Task goal:
Which lines of the entries below hold the word "only"? Report each of them.

Top of Data for review

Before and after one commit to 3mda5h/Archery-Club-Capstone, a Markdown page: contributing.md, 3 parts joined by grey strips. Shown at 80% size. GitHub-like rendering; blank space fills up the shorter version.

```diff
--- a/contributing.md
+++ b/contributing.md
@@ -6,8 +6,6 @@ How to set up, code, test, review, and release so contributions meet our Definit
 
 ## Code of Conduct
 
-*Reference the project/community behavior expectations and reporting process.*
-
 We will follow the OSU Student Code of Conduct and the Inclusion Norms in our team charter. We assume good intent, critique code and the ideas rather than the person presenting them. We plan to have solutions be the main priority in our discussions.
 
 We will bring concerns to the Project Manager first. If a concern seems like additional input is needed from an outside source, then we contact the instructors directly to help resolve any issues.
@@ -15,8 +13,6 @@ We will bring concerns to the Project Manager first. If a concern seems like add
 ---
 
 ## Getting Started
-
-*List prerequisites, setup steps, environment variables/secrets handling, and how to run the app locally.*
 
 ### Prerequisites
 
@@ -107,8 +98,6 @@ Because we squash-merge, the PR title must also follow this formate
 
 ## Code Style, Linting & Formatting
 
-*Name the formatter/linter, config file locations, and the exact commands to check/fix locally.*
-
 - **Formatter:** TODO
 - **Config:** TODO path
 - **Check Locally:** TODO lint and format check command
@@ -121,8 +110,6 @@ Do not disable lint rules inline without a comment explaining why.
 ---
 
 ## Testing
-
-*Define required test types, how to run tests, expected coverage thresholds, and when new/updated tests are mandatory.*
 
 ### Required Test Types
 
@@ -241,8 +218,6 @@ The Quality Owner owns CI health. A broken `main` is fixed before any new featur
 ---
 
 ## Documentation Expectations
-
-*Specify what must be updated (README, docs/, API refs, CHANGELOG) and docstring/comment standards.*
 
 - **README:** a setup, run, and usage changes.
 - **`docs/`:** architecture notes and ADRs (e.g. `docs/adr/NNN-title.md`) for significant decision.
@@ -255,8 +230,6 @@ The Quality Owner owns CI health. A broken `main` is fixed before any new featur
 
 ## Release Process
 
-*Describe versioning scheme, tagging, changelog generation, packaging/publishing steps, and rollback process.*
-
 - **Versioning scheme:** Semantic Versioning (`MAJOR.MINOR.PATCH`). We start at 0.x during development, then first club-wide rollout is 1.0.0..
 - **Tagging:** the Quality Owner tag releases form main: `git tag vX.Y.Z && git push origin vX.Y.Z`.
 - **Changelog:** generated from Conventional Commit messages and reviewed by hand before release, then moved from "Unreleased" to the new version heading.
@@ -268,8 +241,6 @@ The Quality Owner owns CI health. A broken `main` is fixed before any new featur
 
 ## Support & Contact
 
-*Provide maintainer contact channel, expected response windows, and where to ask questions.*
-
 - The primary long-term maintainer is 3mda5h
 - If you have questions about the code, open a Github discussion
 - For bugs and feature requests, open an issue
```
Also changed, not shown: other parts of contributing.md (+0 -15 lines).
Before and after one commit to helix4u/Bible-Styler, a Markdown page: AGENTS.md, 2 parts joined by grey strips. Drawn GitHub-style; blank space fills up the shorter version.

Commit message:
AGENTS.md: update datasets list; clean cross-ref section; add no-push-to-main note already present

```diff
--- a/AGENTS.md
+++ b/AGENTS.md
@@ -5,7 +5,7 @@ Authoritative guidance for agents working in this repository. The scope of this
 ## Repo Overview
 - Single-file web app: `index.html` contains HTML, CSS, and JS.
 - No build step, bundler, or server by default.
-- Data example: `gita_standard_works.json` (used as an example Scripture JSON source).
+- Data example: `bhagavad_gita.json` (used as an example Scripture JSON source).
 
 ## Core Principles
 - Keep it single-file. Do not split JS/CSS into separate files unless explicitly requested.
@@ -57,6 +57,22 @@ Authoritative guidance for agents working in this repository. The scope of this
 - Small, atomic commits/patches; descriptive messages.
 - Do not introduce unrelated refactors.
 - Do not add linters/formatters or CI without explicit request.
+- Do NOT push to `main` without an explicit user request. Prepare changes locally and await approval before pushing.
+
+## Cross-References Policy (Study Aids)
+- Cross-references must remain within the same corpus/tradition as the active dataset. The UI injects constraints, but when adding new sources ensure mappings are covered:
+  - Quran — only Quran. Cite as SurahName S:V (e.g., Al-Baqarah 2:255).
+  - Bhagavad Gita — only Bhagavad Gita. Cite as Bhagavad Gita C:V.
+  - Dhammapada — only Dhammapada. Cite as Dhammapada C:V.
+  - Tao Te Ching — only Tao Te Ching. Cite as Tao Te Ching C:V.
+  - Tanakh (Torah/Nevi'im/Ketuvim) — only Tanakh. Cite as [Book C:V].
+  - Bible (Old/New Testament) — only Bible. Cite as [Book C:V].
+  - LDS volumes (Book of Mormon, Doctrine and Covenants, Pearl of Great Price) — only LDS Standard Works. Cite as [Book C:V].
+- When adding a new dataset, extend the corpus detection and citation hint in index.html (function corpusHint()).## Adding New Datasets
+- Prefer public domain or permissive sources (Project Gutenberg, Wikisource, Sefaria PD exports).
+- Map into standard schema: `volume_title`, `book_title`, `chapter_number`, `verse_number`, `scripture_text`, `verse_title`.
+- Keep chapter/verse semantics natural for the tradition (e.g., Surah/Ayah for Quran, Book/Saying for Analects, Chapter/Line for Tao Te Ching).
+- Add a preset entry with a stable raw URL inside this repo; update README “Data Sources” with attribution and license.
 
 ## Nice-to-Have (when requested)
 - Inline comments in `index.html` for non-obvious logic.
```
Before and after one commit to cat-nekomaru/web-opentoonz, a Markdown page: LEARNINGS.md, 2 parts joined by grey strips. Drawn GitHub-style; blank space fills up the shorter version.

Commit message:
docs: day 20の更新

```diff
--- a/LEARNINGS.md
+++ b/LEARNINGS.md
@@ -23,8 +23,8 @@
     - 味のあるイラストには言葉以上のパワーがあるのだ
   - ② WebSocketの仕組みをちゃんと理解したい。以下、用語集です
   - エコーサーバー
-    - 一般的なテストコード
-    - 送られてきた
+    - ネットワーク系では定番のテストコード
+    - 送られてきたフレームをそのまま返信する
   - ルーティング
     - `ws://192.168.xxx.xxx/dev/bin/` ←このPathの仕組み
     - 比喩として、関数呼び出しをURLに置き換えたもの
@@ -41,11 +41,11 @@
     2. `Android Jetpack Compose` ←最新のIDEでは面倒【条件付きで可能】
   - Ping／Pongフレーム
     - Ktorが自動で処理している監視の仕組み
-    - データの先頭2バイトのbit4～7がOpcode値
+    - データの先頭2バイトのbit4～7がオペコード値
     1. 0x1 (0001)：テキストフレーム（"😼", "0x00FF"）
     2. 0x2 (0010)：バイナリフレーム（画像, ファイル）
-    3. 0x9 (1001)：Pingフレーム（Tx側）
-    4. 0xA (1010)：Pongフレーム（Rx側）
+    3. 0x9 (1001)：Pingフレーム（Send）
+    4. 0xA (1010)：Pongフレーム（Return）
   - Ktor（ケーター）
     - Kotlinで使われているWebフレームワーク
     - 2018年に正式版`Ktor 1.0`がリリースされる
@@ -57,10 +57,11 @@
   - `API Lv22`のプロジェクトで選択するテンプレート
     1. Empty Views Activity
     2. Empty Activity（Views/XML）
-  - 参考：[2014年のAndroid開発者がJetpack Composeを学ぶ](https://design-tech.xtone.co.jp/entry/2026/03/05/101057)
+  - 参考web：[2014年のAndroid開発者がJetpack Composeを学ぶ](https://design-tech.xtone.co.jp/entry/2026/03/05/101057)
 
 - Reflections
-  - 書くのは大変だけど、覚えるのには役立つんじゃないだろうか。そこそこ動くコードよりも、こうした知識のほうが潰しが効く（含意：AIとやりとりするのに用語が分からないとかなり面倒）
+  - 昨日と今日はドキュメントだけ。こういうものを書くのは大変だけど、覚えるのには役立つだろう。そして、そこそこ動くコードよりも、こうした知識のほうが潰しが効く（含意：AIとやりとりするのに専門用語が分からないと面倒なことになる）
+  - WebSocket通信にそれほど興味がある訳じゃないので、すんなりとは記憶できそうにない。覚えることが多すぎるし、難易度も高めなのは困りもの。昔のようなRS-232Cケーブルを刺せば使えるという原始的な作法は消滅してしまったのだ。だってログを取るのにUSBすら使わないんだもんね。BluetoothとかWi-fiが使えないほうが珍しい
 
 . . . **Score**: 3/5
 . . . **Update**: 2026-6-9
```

Bottom of Data for review

Your solution:
+  - Quran — only Quran. Cite as SurahName S:V (e.g., Al-Baqarah 2:255).
+  - Bhagavad Gita — only Bhagavad Gita. Cite as Bhagavad Gita C:V.
+  - Dhammapada — only Dhammapada. Cite as Dhammapada C:V.
+  - Tao Te Ching — only Tao Te Ching. Cite as Tao Te Ching C:V.
+  - Tanakh (Torah/Nevi'im/Ketuvim) — only Tanakh. Cite as [Book C:V].
+  - Bible (Old/New Testament) — only Bible. Cite as [Book C:V].
+  - LDS volumes (Book of Mormon, Doctrine and Covenants, Pearl of Great Price) — only LDS Standard Works. Cite as [Book C:V].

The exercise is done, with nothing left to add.